Task goal >> In the listing below, count the lines that contain the string "each", and state that number without further words.

-------------------------

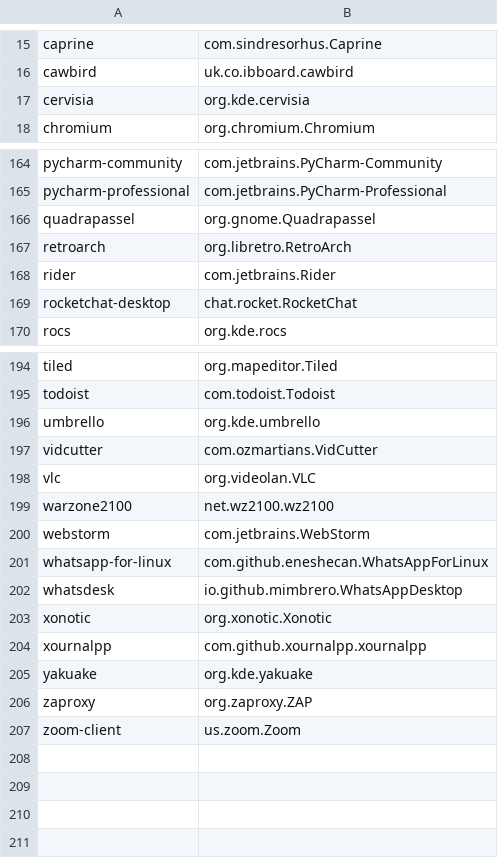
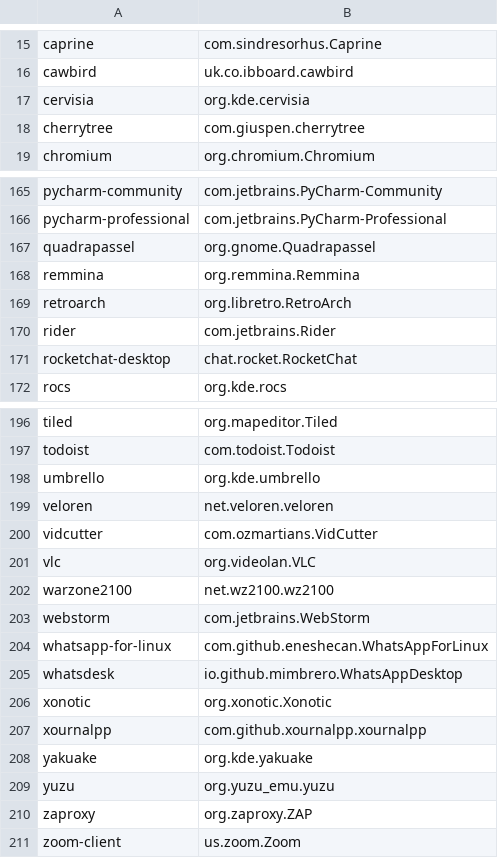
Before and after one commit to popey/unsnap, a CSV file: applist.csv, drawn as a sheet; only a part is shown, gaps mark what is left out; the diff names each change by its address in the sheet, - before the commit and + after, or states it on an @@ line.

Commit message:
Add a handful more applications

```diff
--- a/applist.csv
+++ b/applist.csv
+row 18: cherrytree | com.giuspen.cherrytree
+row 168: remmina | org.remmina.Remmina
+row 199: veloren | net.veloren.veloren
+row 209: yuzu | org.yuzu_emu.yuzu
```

-------------------------

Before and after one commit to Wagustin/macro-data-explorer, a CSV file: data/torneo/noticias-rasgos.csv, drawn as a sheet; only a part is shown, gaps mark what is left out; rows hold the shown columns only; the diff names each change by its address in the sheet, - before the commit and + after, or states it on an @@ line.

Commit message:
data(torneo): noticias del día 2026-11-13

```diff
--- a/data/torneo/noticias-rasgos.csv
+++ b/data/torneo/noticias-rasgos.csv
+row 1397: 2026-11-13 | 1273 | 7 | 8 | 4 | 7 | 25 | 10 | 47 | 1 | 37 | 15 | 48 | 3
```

-------------------------

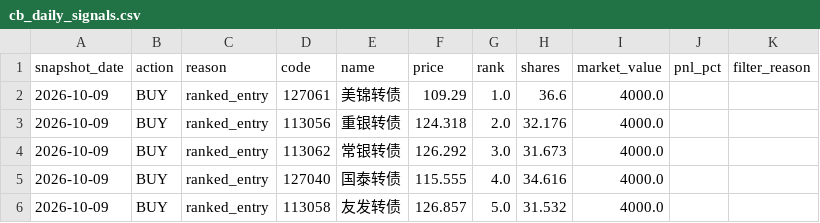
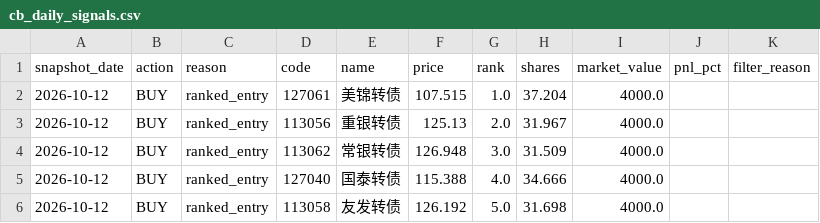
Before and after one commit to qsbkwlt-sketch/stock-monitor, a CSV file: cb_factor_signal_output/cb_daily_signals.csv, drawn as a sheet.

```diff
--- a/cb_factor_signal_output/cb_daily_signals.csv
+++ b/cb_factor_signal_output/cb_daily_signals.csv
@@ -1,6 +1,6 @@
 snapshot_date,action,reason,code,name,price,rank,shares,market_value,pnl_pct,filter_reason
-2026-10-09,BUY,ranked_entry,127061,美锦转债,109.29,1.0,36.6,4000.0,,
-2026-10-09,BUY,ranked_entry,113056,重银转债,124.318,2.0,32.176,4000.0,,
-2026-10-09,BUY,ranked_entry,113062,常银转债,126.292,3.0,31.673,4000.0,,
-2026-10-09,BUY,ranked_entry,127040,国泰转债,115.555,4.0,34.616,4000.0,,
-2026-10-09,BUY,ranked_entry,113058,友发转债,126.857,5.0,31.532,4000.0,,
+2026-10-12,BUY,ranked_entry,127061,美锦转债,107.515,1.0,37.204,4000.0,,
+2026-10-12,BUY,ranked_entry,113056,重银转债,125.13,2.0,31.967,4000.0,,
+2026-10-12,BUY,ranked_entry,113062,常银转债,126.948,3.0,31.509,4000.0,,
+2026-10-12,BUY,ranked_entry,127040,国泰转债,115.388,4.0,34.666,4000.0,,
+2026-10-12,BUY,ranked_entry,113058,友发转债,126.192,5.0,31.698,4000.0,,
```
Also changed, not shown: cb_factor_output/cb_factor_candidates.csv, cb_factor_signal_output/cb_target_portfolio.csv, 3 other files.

-------------------------

Output for this exercise >> 2